The MMRCA will be India’s frontline fighter only for two years and then it is expected to be supplanted by the Russian fifth-generation fighter, which, too, India plans to acquire in numbers. Whether or not the country can afford what will easily be one of the most powerful air forces in the world by 2020 is another matter.
And if we go by what Martin Van Creveld, one of the world’s leading military historians, has to say, we may be simply throwing good money away. Air power, argues this original and authoritative study, has never lived up to the billing given to it by its proponents who have been carried away by the image of the men who fly the superb aerial fighting machines.
Instead of being carried away with the technological wonder of aerial machines, Van Creveld has measured air power in terms of military effectiveness in relation to the other services, as well as where it eventually counts — against the enemy.
Ironically, the principal object of air power hubris is the United States, whose air force is by far the most powerful in the world. In 2002 it overwhelmed Iraq with the “shock and awe” of its air force. It did wipe out Saddam Hussein’s forces, but it unleashed another adversary — the guerrilla — who has never quite been vulnerable to air power.
The problem, as Van Creveld demonstrates in a survey that begins with Italians throwing hand grenades at Libyan guerrillas in 1911, and ends with the ongoing war in Afghanistan, is that air power either delivers too little, or too much.
It is too little when it fails to interdict the North Vietnamese supply lines to the South in the 1960s, or to check the Taliban with drones and round-the-clock surveillance in Afghanistan. And it is clearly too much when it wipes out entire cities, as in the case of Hiroshima and Nagasaki in that fateful August of 1945.
His claim is not that airpower was never effective.
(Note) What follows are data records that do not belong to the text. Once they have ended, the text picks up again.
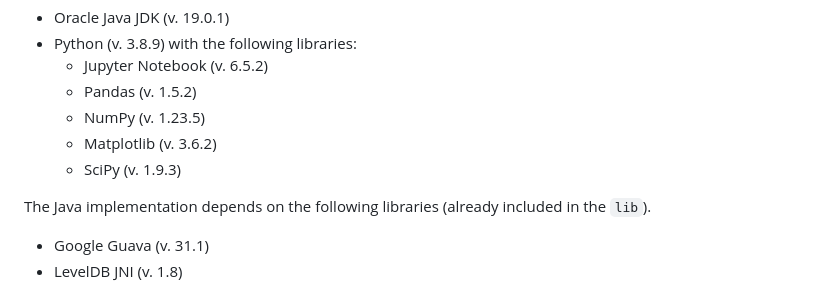
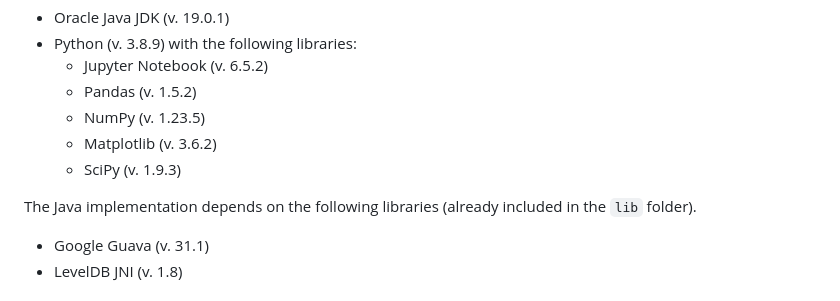
Before and after one commit to mloporchio/EthereumSkipIndex, a Markdown page: README.md, the part around the change. Rendered like a GitHub page.

Commit message:
Updating documentation

```diff
--- a/README.md
+++ b/README.md
@@ -37,7 +37,7 @@ The code was tested using the following software and libraries, which are requir
     - Matplotlib (v. 3.6.2)
     - SciPy (v. 1.9.3)
 
-The Java implementation depends on the following libraries (already included in the <code>lib</code>).
+The Java implementation depends on the following libraries (already included in the <code>lib</code> folder).
 
 - Google Guava (v. 31.1)
 - LevelDB JNI (v. 1.8)
```
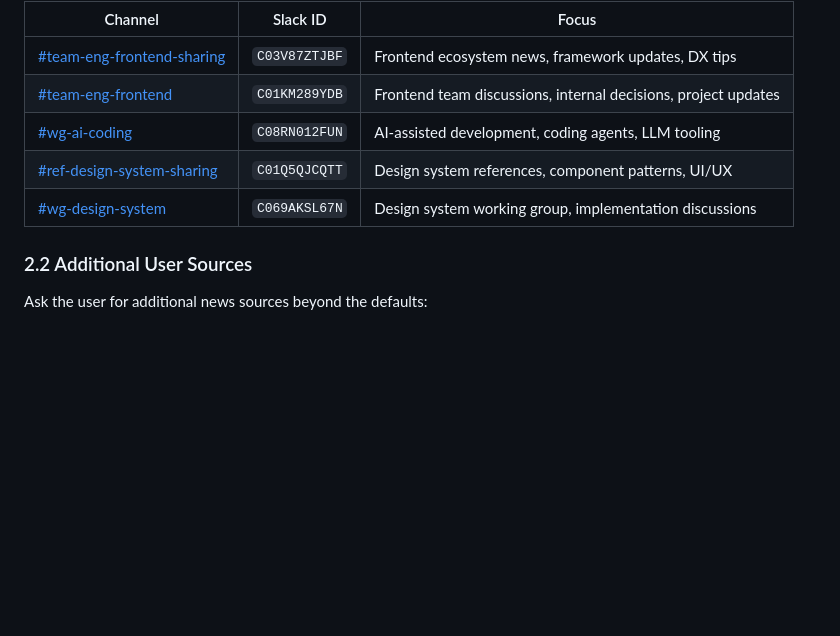
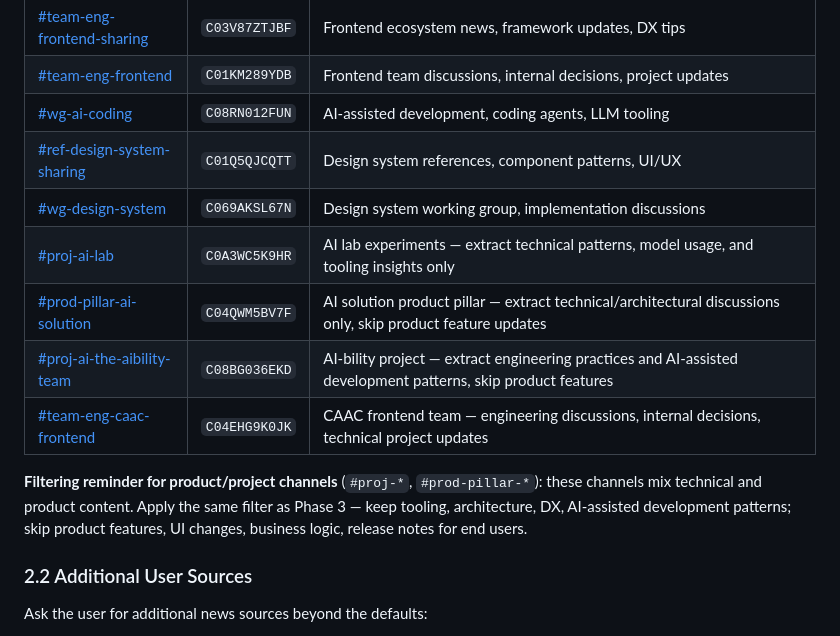
Before and after one commit to chatbotgang/fe-magazine, a Markdown page: .claude/commands/magazine-collect.md, the part around the change. Drawn GitHub-style; blank space fills up the shorter version.

Commit message:
docs: expand magazine-collect default Slack sources
Add 4 channels (#proj-ai-lab, #prod-pillar-ai-solution,
#proj-ai-the-aibility-team, #team-eng-caac-frontend) to the default scan
list, plus a filtering reminder for product/project channels noting the
existing Phase 3 technical-only filter applies — keep tooling,
architecture, DX, and AI-assisted development patterns; skip product
features, UI changes, business logic, and end-user release notes.

Co-Authored-By: Claude Opus 4.7 (1M context) <noreply@anthropic.com>

```diff
--- a/.claude/commands/magazine-collect.md
+++ b/.claude/commands/magazine-collect.md
@@ -74,6 +74,12 @@ Issue identifier: $ARGUMENTS (if not provided, derive from current date — the
 | [#wg-ai-coding](https://chatbotgang.slack.com/archives/C08RN012FUN) | `C08RN012FUN` | AI-assisted development, coding agents, LLM tooling |
 | [#ref-design-system-sharing](https://chatbotgang.slack.com/archives/C01Q5QJCQTT) | `C01Q5QJCQTT` | Design system references, component patterns, UI/UX |
 | [#wg-design-system](https://chatbotgang.slack.com/archives/C069AKSL67N) | `C069AKSL67N` | Design system working group, implementation discussions |
+| [#proj-ai-lab](https://chatbotgang.slack.com/archives/C0A3WC5K9HR) | `C0A3WC5K9HR` | AI lab experiments — extract technical patterns, model usage, and tooling insights only |
+| [#prod-pillar-ai-solution](https://chatbotgang.slack.com/archives/C04QWM5BV7F) | `C04QWM5BV7F` | AI solution product pillar — extract technical/architectural discussions only, skip product feature updates |
+| [#proj-ai-the-aibility-team](https://chatbotgang.slack.com/archives/C08BG036EKD) | `C08BG036EKD` | AI-bility project — extract engineering practices and AI-assisted development patterns, skip product features |
+| [#team-eng-caac-frontend](https://chatbotgang.slack.com/archives/C04EHG9K0JK) | `C04EHG9K0JK` | CAAC frontend team — engineering discussions, internal decisions, technical project updates |
+
+**Filtering reminder for product/project channels** (`#proj-*`, `#prod-pillar-*`): these channels mix technical and product content. Apply the same filter as Phase 3 — keep tooling, architecture, DX, AI-assisted development patterns; skip product features, UI changes, business logic, release notes for end users.
 
 ### 2.2 Additional User Sources
 Ask the user for additional news sources beyond the defaults:
```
But that in the historical perspective, it has already peaked in World War II, when, as he points out, “no large-scale military operation that did not enjoy adequate air cover stood any chance of success.” With the spread of nuclear weapons, the ultimate threat of total destruction that air power could bring, itself became absurd, because it created a situation where both the attacker and the attacked would be obliterated.
The problem in fighting the wars of today is of a different kind. The rise of the global media has made strikes against cities and civilians a taboo. Despite the super-accuracy of UAV-borne missiles, there are civilian casualties.
According to US figures, 2,157 Taliban and Al Qaeda leaders and cadre have been killed in drone strikes in the tribal regions of Pakistan, as against just 138 civilians since 2006. But as anyone familiar with the issue knows, the propaganda value that the Taliban have got from these “collateral” deaths has been enormous. The fact is that there is no such thing as a surgical strike, especially not in crowded Asian environments.
The IAF may be still growing and buying top-of-the-line fighters as though the country’s treasury is bottomless, but other air forces are, as Van Creveld points out, in decline. Take America’s F-22, the world’s best fighter (though grounded at present because of an embarrassing little glitch). The original plan was for the US to acquire 750 aircraft, but the number was first lowered to 648 and then successively to 442, 339 and 277, till the previous US Secretary of Defence decided to terminate the programme at 187. The Eurofighter, too, is going that way, especially now that the European economies must retrench.
The issue is not that the aircrafts are not good — they are first-rate — but whether or not the expense involved in buying and maintaining them is commensurate with the kind of missions they will be involved in.
At the end of the day, there is a genuine need for leaders to balance their needs with their budgets, as well as stay focused on the outcomes. Armies, as Van Creveld points out, are still needed to conquer and pacify enemy territory, and navies remain the best means of carrying heavy loads across long distances and projecting power abroad.
Mail Today November 27, 2011